What I think is most important and interesting about Othello can be summed up in a single word: Iago (as long as that single word is allowed to encompass his relationship with Emilia, who is the other character that I find most compelling). Iago, at least from what I remember from English A Level, is a character with no clear motive for his villainy, although he offers a number of spurious motives for his actions across the course of the play. This is something that I see as central to his characterisation. Iago is not driven by a clear end goal but by his love of power for power’s own sake; he relies on observation and reaction, rather than on developing complicated plots ahead of time. As he puts it in his monologue at the end of Act 2, Scene 1: ‘‘Tis here, but yet confused./Knavery’s plain face is never seen till used.’ Furthermore, Iago gets better at manipulating people through practice. His rather simplistic plot against Michael Cassio, who has taken the post as lieutenant that he wanted, allows him to work out how to address the more difficult target of Othello. The famous dialogue between the two that encompasses the whole of Act 4 also showcases Iago’s cleverness, and how carefully he seeds doubt in Othello’s mind by referring to earlier things that Othello has seen or heard, as well as using Othello’s own insecurities against him.

Chevalier’s portrayal of the Iago character in New Boy, Ian, misses all of these points. Ian is a bully, but he’s not an especially intelligent one, and his motivations to make Osei’s life a misery are simple: he’s jealous of Osei’s status both as Dee’s ‘boyfriend’ and as a good baseball player, a jealousy that’s augmented by racism. Ian does manipulate the Cassio character, the popular Casper, but the section of the plot where he takes down Casper himself is almost completely omitted. Instead, we move straight to the bit where Ian/Iago tries to make Osei/Othello believe that Casper/Cassio has been having an affair with Dee/Desdemona. This has a significant impact on the complexity of Ian’s characterisation, because we don’t get to see him trying things out. Finally, Ian’s manipulation of Osei himself is incredibly basic.
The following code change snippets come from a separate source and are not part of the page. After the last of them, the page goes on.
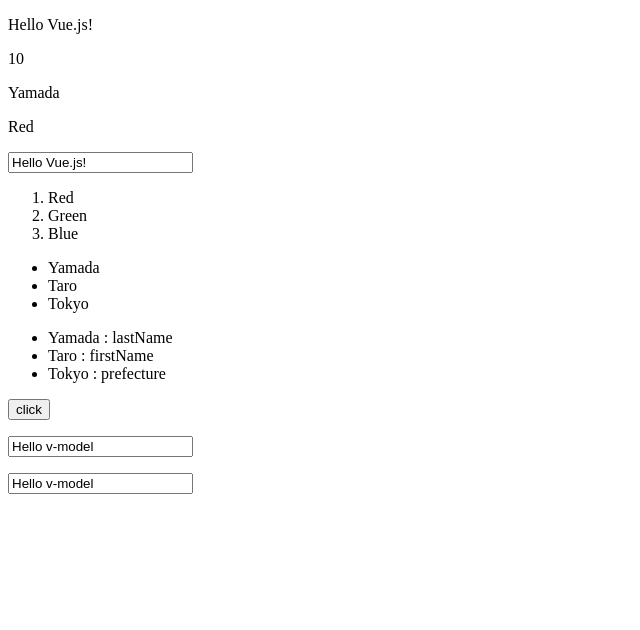
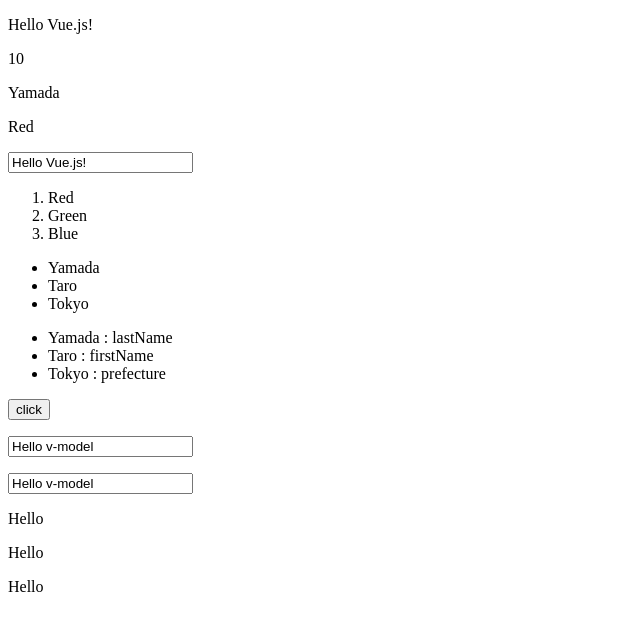
Before and after one commit to KKZoo/vue_practice, a plain HTML site: page index.html in a window 1280 px wide. Shown: the whole page, without its empty margins (0-640 px from the left). Drawn offline with nearby package versions, Linux system fonts and the light colour scheme.

Commit message:
componentの追加

```diff
--- a/index.html
+++ b/index.html
@@ -38,6 +38,10 @@
       <p>
         <input type="text" v-model="greet"/>
       </p>
+
+      <hello-component></hello-component/>
+      <hello-component></hello-component/>
+      <hello-component></hello-component/>
     </div>
   </body>
   <script src="https://cdn.jsdelivr.net/npm/vue@2.5.16/dist/vue.js"></script>
--- a/main.js
+++ b/main.js
@@ -1,3 +1,7 @@
+Vue.component('hello-component',{
+  template: '<p>Hello</p>'
+})
+
 var app = new Vue({
   el: '#app',
   data:{
```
It could be argued that the verbal cleverness that Iago showcases would be inappropriate for an eleven-year-old, but this is where Chevalier could have demonstrated a better understanding of how non-verbal power dynamics function in the playground, and how somebody like Ian might take advantage of that to exploit the opportunities that come his way. New Boy cleaves most closely to Othello, in fact, in its ending, where we’re left feeling that Emilia (‘Mimi’ here) speaks out the loudest and gets the worst deal of all.

New Boy, while still technically an historical novel, is Chevalier’s first book to be entirely set in a world anywhere close to our own time, and I can’t say that it’s filled me with renewed confidence in her as a writer. (My thoughts on some of her other books can be found here.) Ultimately, it doesn’t stand as a story on its own – and comparisons with Othello only indicate how far it falls short.

I was given a free review copy of New Boy by the publisher via NetGalley.